- Water clarity improved in both streams. Sandy Creek was delisted from the 303(d) list in 2004 and Yellowstone Creek in 2006.
Wolf Creek- Northwest Oklahoma
- Wheat, cattle, & hog production
- Listed in 2002 for turbidity
- EQIP Local Emphasis Area Project, CRP, GRP, WHIP, state cost-share and extensive nonpoint source water quality community education led to more than $1 million invested in conservation practices- 54,000 acres of pasture and 87,000 acres of rangeland improvement, nutrient management (90,350 acres), 6,467 acres of critical area planting, 58,087 new acres conservation tillage, 67 miles cross fencing, and numerous other practices
- Water clarity improved significantly, and the stream has remained off the list since 2006.
Peacheater Creek- Northeast Oklahoma
- Poultry and cattle production
- Downstream Illinois River and Lake Tenkiller listed for phosphorus
- EPA and NRCS invested more than $800,000 to implement BMPs including riparian protection, animal waste management, pasture improvement and septic replacement.

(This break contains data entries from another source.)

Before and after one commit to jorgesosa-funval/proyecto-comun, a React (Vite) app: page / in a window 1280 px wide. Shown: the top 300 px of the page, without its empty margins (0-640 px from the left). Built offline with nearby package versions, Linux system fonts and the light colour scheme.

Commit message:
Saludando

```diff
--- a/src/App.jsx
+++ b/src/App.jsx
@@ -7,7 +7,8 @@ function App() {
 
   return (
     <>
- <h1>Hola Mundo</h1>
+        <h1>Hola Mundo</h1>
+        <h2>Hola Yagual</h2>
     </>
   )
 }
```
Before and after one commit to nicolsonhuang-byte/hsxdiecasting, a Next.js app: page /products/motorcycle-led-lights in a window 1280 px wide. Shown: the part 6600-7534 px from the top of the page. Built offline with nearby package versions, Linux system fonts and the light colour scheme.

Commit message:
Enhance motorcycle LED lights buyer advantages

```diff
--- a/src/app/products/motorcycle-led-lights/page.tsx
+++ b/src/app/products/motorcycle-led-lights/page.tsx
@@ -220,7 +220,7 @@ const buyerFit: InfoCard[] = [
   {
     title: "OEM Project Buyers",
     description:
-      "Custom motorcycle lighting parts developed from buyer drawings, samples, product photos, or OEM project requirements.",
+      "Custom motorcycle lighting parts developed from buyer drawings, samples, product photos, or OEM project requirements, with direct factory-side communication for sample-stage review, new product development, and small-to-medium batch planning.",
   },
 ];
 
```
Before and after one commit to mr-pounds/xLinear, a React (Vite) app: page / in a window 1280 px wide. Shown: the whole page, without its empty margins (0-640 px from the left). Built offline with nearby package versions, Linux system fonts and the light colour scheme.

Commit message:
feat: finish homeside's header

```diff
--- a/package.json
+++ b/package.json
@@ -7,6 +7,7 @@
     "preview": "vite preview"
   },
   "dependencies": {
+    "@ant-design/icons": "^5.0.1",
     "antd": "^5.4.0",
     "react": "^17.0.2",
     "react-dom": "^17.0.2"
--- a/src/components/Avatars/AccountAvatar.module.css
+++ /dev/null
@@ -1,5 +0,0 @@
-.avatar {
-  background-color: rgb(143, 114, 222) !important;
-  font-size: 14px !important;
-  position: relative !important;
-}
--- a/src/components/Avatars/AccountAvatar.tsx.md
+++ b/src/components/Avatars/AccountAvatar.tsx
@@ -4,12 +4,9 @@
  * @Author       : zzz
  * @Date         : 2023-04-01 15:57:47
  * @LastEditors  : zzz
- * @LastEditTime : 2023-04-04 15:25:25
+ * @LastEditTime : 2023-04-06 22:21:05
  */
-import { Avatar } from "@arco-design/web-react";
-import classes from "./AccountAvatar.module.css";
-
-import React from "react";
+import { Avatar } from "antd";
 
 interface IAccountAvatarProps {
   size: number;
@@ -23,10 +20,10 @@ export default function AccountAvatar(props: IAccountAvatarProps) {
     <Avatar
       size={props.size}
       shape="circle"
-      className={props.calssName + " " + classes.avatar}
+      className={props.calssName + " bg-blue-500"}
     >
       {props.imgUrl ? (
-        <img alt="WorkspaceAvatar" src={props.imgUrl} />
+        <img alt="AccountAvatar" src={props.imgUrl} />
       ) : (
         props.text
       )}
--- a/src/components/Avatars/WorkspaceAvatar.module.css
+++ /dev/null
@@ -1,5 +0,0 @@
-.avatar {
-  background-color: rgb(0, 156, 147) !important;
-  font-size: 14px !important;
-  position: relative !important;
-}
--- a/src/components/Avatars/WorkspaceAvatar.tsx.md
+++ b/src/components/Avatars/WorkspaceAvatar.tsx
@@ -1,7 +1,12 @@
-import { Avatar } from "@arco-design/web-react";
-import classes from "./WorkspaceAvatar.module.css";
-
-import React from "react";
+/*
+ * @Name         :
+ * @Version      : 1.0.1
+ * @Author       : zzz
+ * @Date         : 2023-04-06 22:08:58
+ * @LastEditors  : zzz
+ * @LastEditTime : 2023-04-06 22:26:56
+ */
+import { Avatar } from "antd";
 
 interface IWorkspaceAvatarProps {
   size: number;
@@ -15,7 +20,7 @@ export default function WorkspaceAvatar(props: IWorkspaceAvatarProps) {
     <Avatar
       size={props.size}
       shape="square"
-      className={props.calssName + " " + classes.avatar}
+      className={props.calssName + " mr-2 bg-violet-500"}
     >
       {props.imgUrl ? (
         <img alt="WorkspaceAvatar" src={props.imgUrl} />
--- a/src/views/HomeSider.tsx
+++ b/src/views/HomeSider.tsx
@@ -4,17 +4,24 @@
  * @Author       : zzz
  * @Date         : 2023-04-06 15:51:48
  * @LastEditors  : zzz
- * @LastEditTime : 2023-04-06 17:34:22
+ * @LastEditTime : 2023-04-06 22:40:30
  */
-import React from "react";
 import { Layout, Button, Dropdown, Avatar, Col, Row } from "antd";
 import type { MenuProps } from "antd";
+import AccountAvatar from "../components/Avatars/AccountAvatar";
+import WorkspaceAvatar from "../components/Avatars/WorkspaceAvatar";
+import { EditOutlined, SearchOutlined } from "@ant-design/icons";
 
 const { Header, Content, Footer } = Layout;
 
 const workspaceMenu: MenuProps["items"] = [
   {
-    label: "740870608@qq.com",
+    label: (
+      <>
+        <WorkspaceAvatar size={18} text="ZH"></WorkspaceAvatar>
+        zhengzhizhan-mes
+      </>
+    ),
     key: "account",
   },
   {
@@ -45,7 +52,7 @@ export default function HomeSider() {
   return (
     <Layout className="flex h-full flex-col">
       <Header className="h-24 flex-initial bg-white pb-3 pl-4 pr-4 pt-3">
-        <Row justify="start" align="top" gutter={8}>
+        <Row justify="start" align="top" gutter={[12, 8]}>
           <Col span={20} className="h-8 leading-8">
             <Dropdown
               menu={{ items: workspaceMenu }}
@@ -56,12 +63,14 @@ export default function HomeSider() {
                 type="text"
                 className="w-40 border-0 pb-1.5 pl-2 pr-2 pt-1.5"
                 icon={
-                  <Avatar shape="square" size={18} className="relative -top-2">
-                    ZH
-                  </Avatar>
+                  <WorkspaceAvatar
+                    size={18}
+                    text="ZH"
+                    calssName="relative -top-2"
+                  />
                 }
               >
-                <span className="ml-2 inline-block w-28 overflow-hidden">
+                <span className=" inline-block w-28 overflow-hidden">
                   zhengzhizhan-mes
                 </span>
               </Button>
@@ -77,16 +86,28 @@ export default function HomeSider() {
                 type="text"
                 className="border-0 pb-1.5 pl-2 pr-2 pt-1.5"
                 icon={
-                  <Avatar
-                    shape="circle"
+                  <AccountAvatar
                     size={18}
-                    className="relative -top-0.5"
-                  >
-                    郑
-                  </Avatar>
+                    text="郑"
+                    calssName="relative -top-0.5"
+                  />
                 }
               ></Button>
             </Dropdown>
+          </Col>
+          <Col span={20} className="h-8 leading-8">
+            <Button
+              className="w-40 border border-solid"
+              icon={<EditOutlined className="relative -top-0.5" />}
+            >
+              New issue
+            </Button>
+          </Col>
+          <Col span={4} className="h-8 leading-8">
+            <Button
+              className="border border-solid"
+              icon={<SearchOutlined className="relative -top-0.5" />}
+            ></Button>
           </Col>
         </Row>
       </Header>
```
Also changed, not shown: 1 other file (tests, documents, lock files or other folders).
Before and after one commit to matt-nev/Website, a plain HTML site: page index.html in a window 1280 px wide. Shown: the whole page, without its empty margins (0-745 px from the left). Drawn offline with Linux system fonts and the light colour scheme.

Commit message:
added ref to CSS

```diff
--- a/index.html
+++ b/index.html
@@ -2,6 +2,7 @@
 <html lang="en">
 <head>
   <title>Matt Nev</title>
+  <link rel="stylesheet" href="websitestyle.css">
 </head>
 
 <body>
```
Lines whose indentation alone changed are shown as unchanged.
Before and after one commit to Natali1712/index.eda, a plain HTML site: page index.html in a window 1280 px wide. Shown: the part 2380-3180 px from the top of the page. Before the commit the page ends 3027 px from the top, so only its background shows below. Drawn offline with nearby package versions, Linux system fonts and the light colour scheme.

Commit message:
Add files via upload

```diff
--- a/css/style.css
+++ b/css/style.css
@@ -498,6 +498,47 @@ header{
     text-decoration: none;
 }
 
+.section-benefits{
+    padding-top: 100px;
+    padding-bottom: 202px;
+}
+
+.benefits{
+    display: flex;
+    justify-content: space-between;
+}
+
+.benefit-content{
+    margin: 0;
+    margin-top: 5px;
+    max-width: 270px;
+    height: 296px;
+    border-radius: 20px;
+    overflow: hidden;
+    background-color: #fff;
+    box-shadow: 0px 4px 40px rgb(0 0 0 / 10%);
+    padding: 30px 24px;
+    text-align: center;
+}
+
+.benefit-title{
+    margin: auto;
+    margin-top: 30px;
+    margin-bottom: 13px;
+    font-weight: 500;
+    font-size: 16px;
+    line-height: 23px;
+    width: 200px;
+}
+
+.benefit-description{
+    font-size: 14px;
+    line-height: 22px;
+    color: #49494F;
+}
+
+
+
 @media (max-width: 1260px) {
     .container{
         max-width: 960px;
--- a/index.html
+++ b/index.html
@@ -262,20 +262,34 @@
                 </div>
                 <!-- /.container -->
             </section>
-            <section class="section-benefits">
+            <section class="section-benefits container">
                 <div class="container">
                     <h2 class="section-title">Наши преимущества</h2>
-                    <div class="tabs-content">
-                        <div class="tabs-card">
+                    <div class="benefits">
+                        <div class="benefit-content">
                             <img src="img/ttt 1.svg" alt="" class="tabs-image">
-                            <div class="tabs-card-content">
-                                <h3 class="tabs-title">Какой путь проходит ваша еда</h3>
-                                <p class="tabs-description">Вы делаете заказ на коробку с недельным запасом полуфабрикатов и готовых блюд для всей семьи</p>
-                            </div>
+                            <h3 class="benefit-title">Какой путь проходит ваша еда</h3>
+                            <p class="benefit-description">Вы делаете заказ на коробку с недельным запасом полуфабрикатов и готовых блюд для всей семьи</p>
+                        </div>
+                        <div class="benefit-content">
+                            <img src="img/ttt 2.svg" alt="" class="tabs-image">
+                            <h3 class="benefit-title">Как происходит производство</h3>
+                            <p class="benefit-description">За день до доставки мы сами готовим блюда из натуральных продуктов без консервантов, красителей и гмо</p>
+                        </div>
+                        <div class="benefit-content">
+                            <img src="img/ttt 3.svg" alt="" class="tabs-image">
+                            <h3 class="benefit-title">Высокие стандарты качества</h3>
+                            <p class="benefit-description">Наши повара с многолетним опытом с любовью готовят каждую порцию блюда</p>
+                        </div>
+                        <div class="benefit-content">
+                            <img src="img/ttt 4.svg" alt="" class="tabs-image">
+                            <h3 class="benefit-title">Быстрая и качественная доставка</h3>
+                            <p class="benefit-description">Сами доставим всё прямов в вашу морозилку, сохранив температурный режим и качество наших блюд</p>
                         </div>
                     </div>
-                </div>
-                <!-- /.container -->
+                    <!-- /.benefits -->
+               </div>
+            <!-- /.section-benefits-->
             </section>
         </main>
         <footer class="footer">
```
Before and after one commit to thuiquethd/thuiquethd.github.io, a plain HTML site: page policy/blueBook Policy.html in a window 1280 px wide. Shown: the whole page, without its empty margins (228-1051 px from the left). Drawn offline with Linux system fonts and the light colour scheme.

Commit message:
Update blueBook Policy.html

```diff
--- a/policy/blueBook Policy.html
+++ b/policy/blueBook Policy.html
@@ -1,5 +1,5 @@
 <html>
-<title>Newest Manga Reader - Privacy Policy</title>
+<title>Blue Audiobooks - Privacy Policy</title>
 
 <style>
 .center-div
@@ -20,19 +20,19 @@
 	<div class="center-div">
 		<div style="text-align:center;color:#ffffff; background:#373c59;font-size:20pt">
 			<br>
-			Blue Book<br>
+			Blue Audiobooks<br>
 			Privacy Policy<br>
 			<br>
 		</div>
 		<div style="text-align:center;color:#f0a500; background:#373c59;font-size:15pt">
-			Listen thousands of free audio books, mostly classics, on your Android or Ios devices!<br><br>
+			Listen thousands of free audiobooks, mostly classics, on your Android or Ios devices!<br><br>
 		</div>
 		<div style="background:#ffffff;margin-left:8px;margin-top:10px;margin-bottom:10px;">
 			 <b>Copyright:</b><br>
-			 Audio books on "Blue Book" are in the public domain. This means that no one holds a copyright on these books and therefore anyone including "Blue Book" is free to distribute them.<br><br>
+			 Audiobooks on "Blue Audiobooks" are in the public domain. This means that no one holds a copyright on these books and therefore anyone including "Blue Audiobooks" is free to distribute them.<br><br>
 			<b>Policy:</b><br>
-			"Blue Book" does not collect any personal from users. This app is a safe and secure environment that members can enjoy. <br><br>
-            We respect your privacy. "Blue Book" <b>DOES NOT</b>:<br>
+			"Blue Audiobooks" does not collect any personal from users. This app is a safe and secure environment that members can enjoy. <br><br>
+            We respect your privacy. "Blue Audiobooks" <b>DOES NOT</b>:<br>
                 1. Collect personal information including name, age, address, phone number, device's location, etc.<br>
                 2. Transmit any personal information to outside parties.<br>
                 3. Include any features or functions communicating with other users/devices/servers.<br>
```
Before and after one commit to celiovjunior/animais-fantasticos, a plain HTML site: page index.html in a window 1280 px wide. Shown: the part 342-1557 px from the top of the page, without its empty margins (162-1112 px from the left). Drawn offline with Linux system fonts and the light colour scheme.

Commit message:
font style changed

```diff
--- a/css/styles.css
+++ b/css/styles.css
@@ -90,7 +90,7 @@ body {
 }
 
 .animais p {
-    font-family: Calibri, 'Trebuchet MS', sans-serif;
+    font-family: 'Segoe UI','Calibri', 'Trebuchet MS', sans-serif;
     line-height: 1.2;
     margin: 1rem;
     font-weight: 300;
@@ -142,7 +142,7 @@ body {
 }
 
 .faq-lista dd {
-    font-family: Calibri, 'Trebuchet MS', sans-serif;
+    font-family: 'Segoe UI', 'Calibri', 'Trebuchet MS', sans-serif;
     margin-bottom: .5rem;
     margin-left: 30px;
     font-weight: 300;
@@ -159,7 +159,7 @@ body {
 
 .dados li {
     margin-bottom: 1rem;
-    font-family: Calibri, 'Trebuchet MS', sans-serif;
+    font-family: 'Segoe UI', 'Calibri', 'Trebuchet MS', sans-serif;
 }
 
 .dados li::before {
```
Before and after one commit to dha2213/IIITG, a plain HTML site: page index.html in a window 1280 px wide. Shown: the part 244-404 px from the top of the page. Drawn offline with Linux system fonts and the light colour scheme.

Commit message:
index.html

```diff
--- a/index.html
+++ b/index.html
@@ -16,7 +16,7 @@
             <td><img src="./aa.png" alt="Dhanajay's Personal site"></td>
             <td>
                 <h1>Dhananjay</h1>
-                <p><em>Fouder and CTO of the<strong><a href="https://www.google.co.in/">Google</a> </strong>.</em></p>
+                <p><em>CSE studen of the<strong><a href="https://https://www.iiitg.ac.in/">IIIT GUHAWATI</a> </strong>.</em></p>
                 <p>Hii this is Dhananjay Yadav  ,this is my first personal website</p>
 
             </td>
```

- Results included 71 percent reduction in phosphorus loading and 58 percent reduction in nitrogen, improved fish communities, and measured decreases in streambank erosion.